** Opening EXTRACTED INFORMATION block **

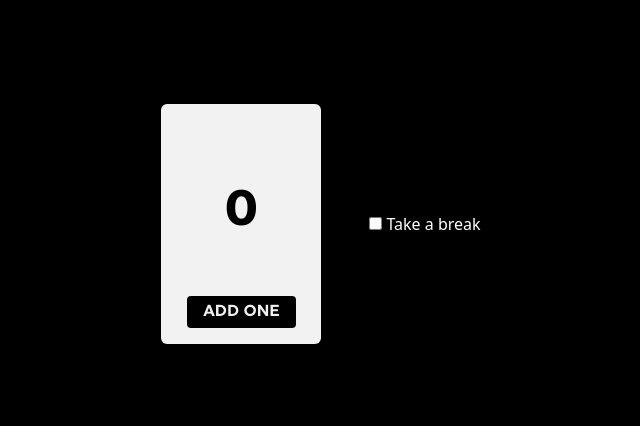
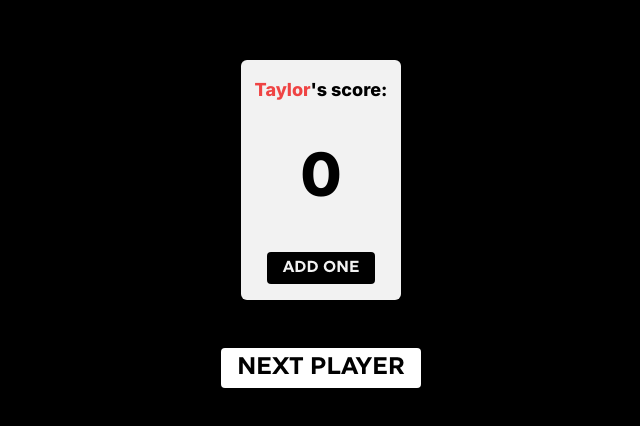
Before and after one commit to timetam24/TIL, a Next.js app in the folder practices/practice6/: page /count in a window 1280 px wide. Shown: the part 176-602 px from the top of the page, without its empty margins (319-959 px from the left). Built offline with nearby package versions, Linux system fonts and the light colour scheme; a web font is replaced by a local one.

Commit message:
State를 보존하고 초기화하기
- 같은 위치에서 State를 초기화하는 방법 1
- 두 선수는 "턴마다" 자신의 점수를 추적할 수 있다.

```diff
--- a/practices/practice6/src/app/count/page.tsx
+++ b/practices/practice6/src/app/count/page.tsx
@@ -4,36 +4,21 @@ import Counter from "@/containers/count/counter";
 import { useState } from "react";
 
 export default function CountPage() {
-  const [isPaused, setIsPaused] = useState(false);
-
-  const handleChange = (e: React.ChangeEvent<HTMLInputElement>) => {
-    setIsPaused(e.target.checked);
-  };
+  const [isPlayerA, setIsPlayerA] = useState(true);
 
   return (
-    <div className="flex gap-12 justify-center min-h-screen items-center bg-black text-white">
-      {isPaused ? <p>See you later!</p> : <Counter />}
-      {/* ↑ 같은 자리의 다른 컴포넌트 ↑*/}
-      <Label isPaused={isPaused} onchange={handleChange} />
+    <div className="flex flex-col gap-12 justify-center min-h-screen items-center bg-black text-white">
+      {isPlayerA && <Counter person="Taylor" />}
+      {!isPlayerA && <Counter person="Sarah" />}
+      {/* ↑ 같은 위치에서 State 초기화하기 ↑ */}
+      <button
+        onClick={() => {
+          setIsPlayerA(!isPlayerA);
+        }}
+        className="bg-white text-black px-4 py-1 rounded font-uniform text-2xl hover:bg-red-500"
+      >
+        NEXT PLAYER
+      </button>
     </div>
   );
 }
-
-interface LabelProps {
-  isPaused: boolean;
-  onchange: (e: React.ChangeEvent<HTMLInputElement>) => void;
-}
-
-function Label({ isPaused, onchange }: LabelProps) {
-  return (
-    <label>
-      <input
-        type="checkbox"
-        className="font-inter mr-1"
-        checked={isPaused}
-        onChange={onchange}
-      />
-      Take a break
-    </label>
-  );
-}
--- a/practices/practice6/src/containers/count/counter.tsx
+++ b/practices/practice6/src/containers/count/counter.tsx
@@ -3,7 +3,7 @@
 import { useState } from "react";
 import clsx from "clsx";
 
-export default function Counter() {
+export default function Counter({ person }: { person: string }) {
   const [score, setScore] = useState(0);
   const [hover, setHover] = useState(false);
 
@@ -18,9 +18,12 @@ export default function Counter() {
       onPointerEnter={() => setHover(true)}
       onPointerLeave={() => setHover(false)}
     >
-      <h1 className="font-inter font-extrabold text-5xl mt-20 text-black">
-        {score}
-      </h1>
+      <div className="font-inter font-extrabold text-lg text-black flex flex-col items-center gap-10 mt-4">
+        <p>
+          <span className="text-red-500">{person}</span>&apos;s score:
+        </p>
+        <p className="text-6xl">{score}</p>
+      </div>
       <button
         onClick={() => setScore(score + 1)}
         className="bg-black text-[#F2F2F2] px-4 py-1 rounded  font-uniform mt-auto mb-4 hover:bg-indigo-700"
```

** Closing EXTRACTED INFORMATION block **

Pictures aside, repeat every line of the data above exactly.

OUTPUT OF THE TASK:
Before and after one commit to timetam24/TIL, a Next.js app in the folder practices/practice6/: page /count in a window 1280 px wide. Shown: the part 176-602 px from the top of the page, without its empty margins (319-959 px from the left). Built offline with nearby package versions, Linux system fonts and the light colour scheme; a web font is replaced by a local one.

Commit message:
State를 보존하고 초기화하기
- 같은 위치에서 State를 초기화하는 방법 1
- 두 선수는 "턴마다" 자신의 점수를 추적할 수 있다.

```diff
--- a/practices/practice6/src/app/count/page.tsx
+++ b/practices/practice6/src/app/count/page.tsx
@@ -4,36 +4,21 @@ import Counter from "@/containers/count/counter";
 import { useState } from "react";
 
 export default function CountPage() {
-  const [isPaused, setIsPaused] = useState(false);
-
-  const handleChange = (e: React.ChangeEvent<HTMLInputElement>) => {
-    setIsPaused(e.target.checked);
-  };
+  const [isPlayerA, setIsPlayerA] = useState(true);
 
   return (
-    <div className="flex gap-12 justify-center min-h-screen items-center bg-black text-white">
-      {isPaused ? <p>See you later!</p> : <Counter />}
-      {/* ↑ 같은 자리의 다른 컴포넌트 ↑*/}
-      <Label isPaused={isPaused} onchange={handleChange} />
+    <div className="flex flex-col gap-12 justify-center min-h-screen items-center bg-black text-white">
+      {isPlayerA && <Counter person="Taylor" />}
+      {!isPlayerA && <Counter person="Sarah" />}
+      {/* ↑ 같은 위치에서 State 초기화하기 ↑ */}
+      <button
+        onClick={() => {
+          setIsPlayerA(!isPlayerA);
+        }}
+        className="bg-white text-black px-4 py-1 rounded font-uniform text-2xl hover:bg-red-500"
+      >
+        NEXT PLAYER
+      </button>
     </div>
   );
 }
-
-interface LabelProps {
-  isPaused: boolean;
-  onchange: (e: React.ChangeEvent<HTMLInputElement>) => void;
-}
-
-function Label({ isPaused, onchange }: LabelProps) {
-  return (
-    <label>
-      <input
-        type="checkbox"
-        className="font-inter mr-1"
-        checked={isPaused}
-        onChange={onchange}
-      />
-      Take a break
-    </label>
-  );
-}
--- a/practices/practice6/src/containers/count/counter.tsx
+++ b/practices/practice6/src/containers/count/counter.tsx
@@ -3,7 +3,7 @@
 import { useState } from "react";
 import clsx from "clsx";
 
-export default function Counter() {
+export default function Counter({ person }: { person: string }) {
   const [score, setScore] = useState(0);
   const [hover, setHover] = useState(false);
 
@@ -18,9 +18,12 @@ export default function Counter() {
       onPointerEnter={() => setHover(true)}
       onPointerLeave={() => setHover(false)}
     >
-      <h1 className="font-inter font-extrabold text-5xl mt-20 text-black">
-        {score}
-      </h1>
+      <div className="font-inter font-extrabold text-lg text-black flex flex-col items-center gap-10 mt-4">
+        <p>
+          <span className="text-red-500">{person}</span>&apos;s score:
+        </p>
+        <p className="text-6xl">{score}</p>
+      </div>
       <button
         onClick={() => setScore(score + 1)}
         className="bg-black text-[#F2F2F2] px-4 py-1 rounded  font-uniform mt-auto mb-4 hover:bg-indigo-700"
```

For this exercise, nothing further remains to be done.